Did you know that the first-ever transgender pride flag sits in the Smithsonian Museum?
The trans flag has a storied history branching from its conception in 1999 by transgender flag artist Monica Hems.
Use this guide to learn about the history of the transgender pride flag and the meaning behind its design and construction.
History of the Trans Flag
The first instance of the transgender flag colors being flown as an official “trans flag” was at a Pride parade in 2000, within a year of the flag’s creation.
It was flown by the creator, Monica Hems, in Phoenix, and soon spread to its current-day renown.
The trans flag is composed of five stripes, including two light blue stripes at the top and bottom, two light pink stripes in the middle, and a single white stripe down the center. This means that the transgender flag can be flown “correctly” either way it is positioned, up or down.
There is innate symbolism behind this, because the artist intended this to represent the experience of trans people finding correctness in life through their trans identity.
Transgender Flag Colors
Did you know that each color on this flag has its own significance? Each stripe correlates to and represents different parts of the transgender community.
While the trans community is large and varied, it is important to recognize and acknowledge the individual struggles of trans men and trans women, as well as intersex and nonbinary people.
The Light Blue Stripes
There are two blue stripes on the transgender pride flag. They are positioned at the very top and very bottom of the design, holding in the other pink and white stripes.
The blue that was used is a soft baby blue color, symbolizing the traditional color associate with a baby boy. As trans men assume their male identity in life, they experience a metaphorical rebirth.
This color celebrates this rebirth and affirms the male identity embraced by many trans men.
The Light Pink Stripes
The trans flag also has two pink stripes that sit between the blue and white stripes. The soft pink color is meant to represent the traditional color used for baby girls.
Trans women who embrace their womanhood can see themselves on this flag represented by the pink stripes.
These stripes celebrate the rebirth and gender euphoria experienced by many trans women as they transition into their true selves.
The White Stripe
There is a singular white stripe that runs the length of the flag, right down the middle. It is sandwiched between two light pink stripes.
This white stripe represents those in the community who are currently transitioning. It also represents intersex folks, as well as nonbinary and and gender expansive individuals.
While intersex and nonbinary people have their own separate pride flags, they are included under the umbrella of trans identities as well.
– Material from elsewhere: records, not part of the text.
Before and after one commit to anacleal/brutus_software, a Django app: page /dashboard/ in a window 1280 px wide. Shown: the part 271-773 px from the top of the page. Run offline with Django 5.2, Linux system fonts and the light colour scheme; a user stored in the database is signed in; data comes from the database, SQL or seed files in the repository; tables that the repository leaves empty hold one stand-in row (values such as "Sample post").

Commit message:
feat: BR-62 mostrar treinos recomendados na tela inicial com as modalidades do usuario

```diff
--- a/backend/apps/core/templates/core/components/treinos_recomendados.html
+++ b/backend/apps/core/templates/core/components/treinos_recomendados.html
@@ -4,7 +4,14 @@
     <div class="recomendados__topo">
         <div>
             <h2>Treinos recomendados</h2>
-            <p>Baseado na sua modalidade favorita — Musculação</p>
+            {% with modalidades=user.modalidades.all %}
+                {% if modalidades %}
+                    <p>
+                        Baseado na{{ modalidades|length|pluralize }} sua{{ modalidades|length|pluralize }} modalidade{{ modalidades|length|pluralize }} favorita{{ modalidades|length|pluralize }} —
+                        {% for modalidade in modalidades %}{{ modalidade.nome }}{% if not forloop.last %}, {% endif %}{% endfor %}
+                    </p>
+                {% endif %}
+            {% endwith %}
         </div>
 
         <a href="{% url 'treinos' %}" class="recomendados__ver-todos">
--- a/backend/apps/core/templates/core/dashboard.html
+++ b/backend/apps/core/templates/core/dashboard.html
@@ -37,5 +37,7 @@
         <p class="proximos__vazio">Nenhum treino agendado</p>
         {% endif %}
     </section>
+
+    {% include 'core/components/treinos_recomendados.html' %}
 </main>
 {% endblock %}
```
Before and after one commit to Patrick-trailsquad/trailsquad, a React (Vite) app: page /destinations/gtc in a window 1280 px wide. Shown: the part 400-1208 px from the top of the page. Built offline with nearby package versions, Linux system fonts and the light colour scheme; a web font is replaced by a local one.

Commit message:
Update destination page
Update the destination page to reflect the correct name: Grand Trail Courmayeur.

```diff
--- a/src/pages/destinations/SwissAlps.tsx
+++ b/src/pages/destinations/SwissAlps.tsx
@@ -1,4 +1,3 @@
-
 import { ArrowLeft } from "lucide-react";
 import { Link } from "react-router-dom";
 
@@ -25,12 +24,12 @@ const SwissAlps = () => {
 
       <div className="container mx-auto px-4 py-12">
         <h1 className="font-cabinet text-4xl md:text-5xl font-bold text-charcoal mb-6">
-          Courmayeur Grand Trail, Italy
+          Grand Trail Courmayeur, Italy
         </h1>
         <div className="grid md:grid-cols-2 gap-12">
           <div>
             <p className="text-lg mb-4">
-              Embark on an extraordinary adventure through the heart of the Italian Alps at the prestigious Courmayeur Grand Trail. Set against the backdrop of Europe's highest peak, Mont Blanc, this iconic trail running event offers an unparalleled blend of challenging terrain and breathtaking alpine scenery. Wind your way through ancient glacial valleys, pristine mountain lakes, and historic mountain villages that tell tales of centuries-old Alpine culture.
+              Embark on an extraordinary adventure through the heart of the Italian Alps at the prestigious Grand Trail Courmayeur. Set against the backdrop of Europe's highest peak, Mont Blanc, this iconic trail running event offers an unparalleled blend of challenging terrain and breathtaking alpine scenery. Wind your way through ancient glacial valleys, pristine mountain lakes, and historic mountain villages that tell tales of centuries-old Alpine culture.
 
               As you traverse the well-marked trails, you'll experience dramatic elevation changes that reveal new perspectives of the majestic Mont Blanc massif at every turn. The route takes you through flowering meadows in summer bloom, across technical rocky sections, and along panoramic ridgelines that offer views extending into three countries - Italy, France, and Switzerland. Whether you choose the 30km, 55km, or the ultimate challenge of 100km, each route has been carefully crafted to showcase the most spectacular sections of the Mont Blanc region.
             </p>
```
This is because identities are often multi-faceted and overlapping.
Variations of the Transgender Flag
The trans flag recently merged with the standard rainbow pride flag for an expanded project called the Progress Pride Flag.
This flag includes the traditional rainbow, overlapped by a corner of the trans flag emerging from the flag pole.
Importantly, this improved flag also includes black and brown stripes to represent queer, nonbinary, and trans people of color.
The Meaning of the Trans Flag
As described above, the trans flag has deep meaning behind each color and stripe, with symmetry carefully integrated into the design as well. Taken together, this beautiful flag represents an entire community.
Will you wave the trans flag during Pride this year? Whether you identify as trans or want to support someone you love, you can’t go wrong with this beautiful pride flag.